Lord Frost: The Brexit true believer picked to negotiate with Brussels
David Frost is a former career diplomat who was hand-picked by Boris Johnson to lead Britain’s negotiations with Brussels as the country navigates its final break with the European Union.
Unlike his EU counterpart, Michel Barnier, Lord Frost is a determinedly low-key figure who largely shuns the cameras and rarely speaks in public.
He is, however, a Brexit true believer whom the Prime Minister believes has the steely negotiating skills needed to deliver a deal.
Born in Derby in 1965 and educated at Nottingham High School, he went on to study French and history at Oxford, where he gained a first.
After university he entered the Foreign Office, where he was fast-tracked for promotion, including an early posting to Brussels in 1993.
It was there, apparently, that the seeds of his Euroscepticism were sown as he became disenchanted with the growing European “super state” – although he kept his views well hidden from colleagues.
The young diplomat’s posting also coincided with Mr Johnson’s time as a journalist in the Belgian capital, where he made his name with articles panning the European bureaucracy – although it is not recorded whether the two men knew each other.
Mr Frost’s rise through the Foreign Office culminated in his appointment at the age of 41 as the UK ambassador to Copenhagen, followed by a secondment to the Department for Business, Innovation and Skills as Britain’s most senior trade policy official.

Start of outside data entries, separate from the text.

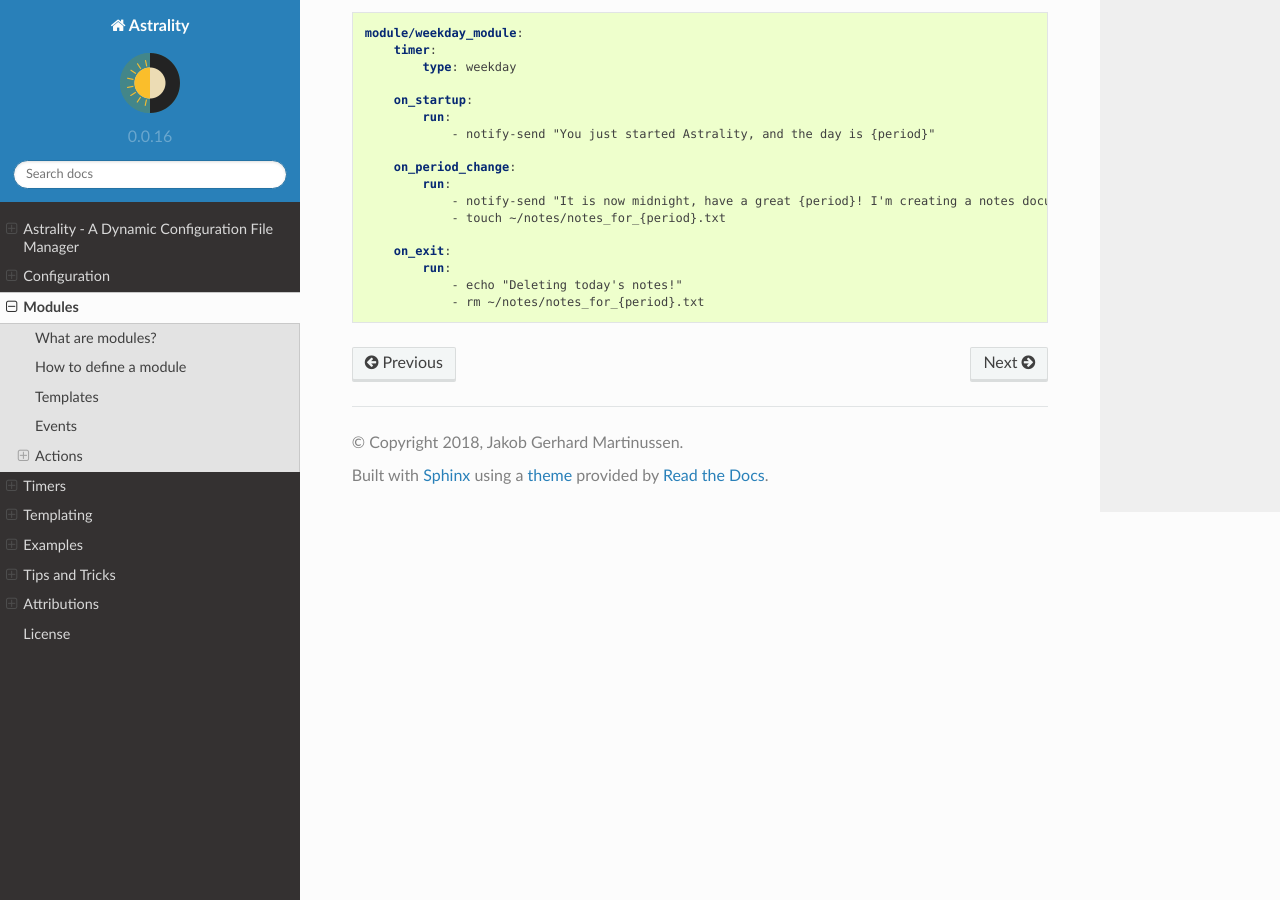
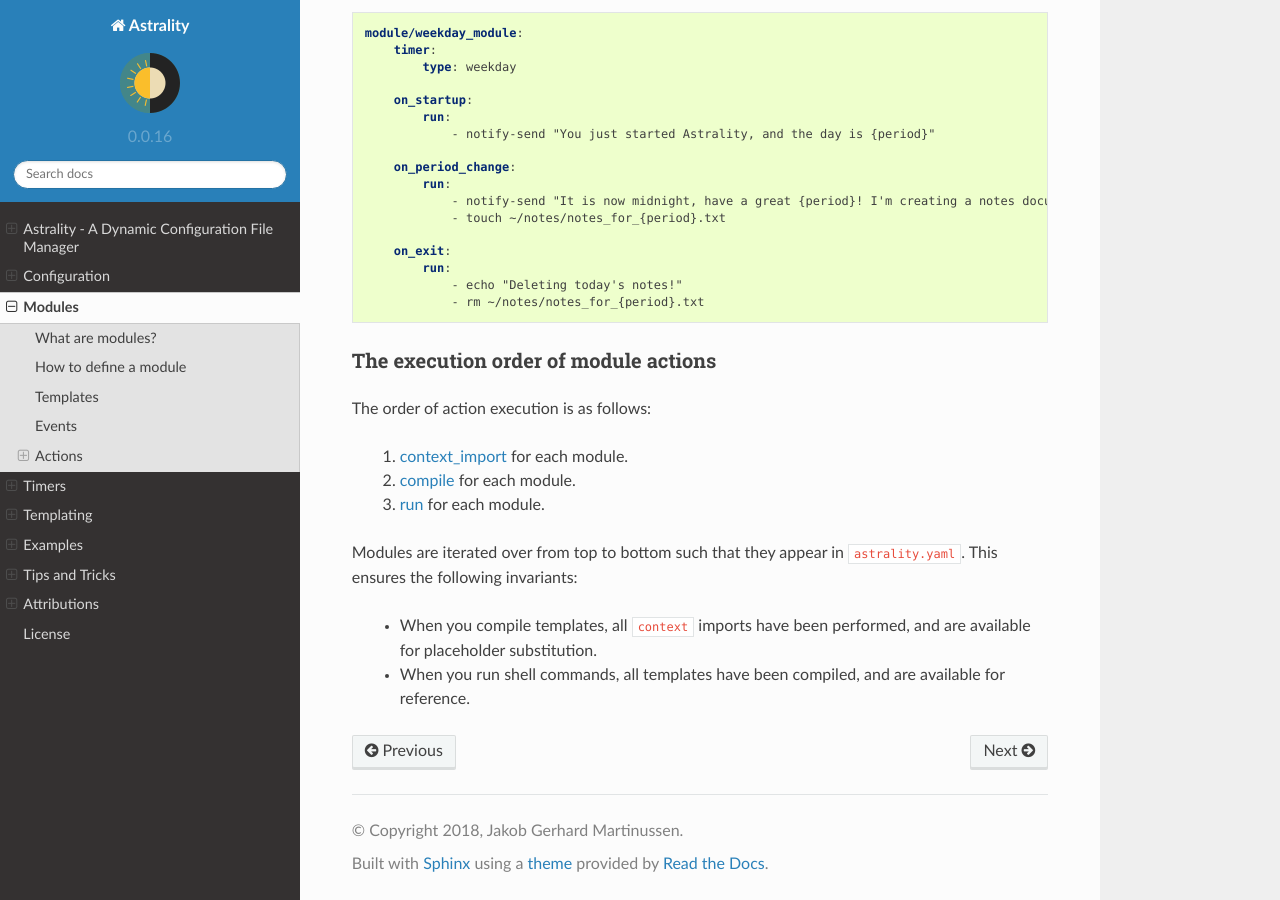
Before and after one commit to JakobGM/astrality, a Sphinx documentation site: the page built from docs/modules.rst, in a window 1280 px wide and 900 px high, scrolled down 5563 px. Built offline with Sphinx 7.4.7 and the Read the Docs theme 2.0.0, drawn with Linux system fonts in a browser that asks for light colours.

Commit message:
Add documentation of module action execution order

```diff
--- a/docs/modules.rst
+++ b/docs/modules.rst
@@ -261,3 +261,19 @@ Example:
             run:
                 - echo "Deleting today's notes!"
                 - rm ~/notes/notes_for_{period}.txt
+
+
+The execution order of module actions
+-------------------------------------
+
+The order of action execution is as follows:
+
+    #. :ref:`context_import <context_import_action>` for each module.
+    #. :ref:`compile <compile_action>` for each module.
+    #. :ref:`run <run_action>` for each module.
+
+Modules are iterated over from top to bottom such that they appear in ``astrality.yaml``.
+This ensures the following invariants:
+
+    * When you compile templates, all ``context`` imports have been performed, and are available for placeholder substitution.
+    * When you run shell commands, all templates have been compiled, and are available for reference.
```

His seemingly smooth career trajectory however took an unexpected turn in 2013 when he left the Diplomatic Service after more than 25 years to become chief executive of the Scotch Whisky Association.
His views on the EU were becoming more overt as he became a member of the advisory council of the Eurosceptic think tank Open Europe.
When Mr Johnson was appointed foreign secretary by Theresa May in the wake of the 2016 Brexit referendum, he brought in Mr Frost as his political special adviser.
Three years later, when Mr Johnson succeeded Mrs May as Prime Minister – having done much to make her position in No 10 untenable – he again turned to Mr Frost, making him his chief adviser and negotiator on Europe.
In a further sign of his confidence in him, in June 2020 Mr Johnson announced he would become National Security Adviser when Sir Mark Sedwill stepped down in September – although he has yet to take up his duties while talks with Brussels continue. He was also made a life peer.
An ally of Mr Johnson’s controversial former chief adviser Dominic Cummings, he nevertheless did not follow him out of No 10 when he dramatically departed last month in an internal power struggle.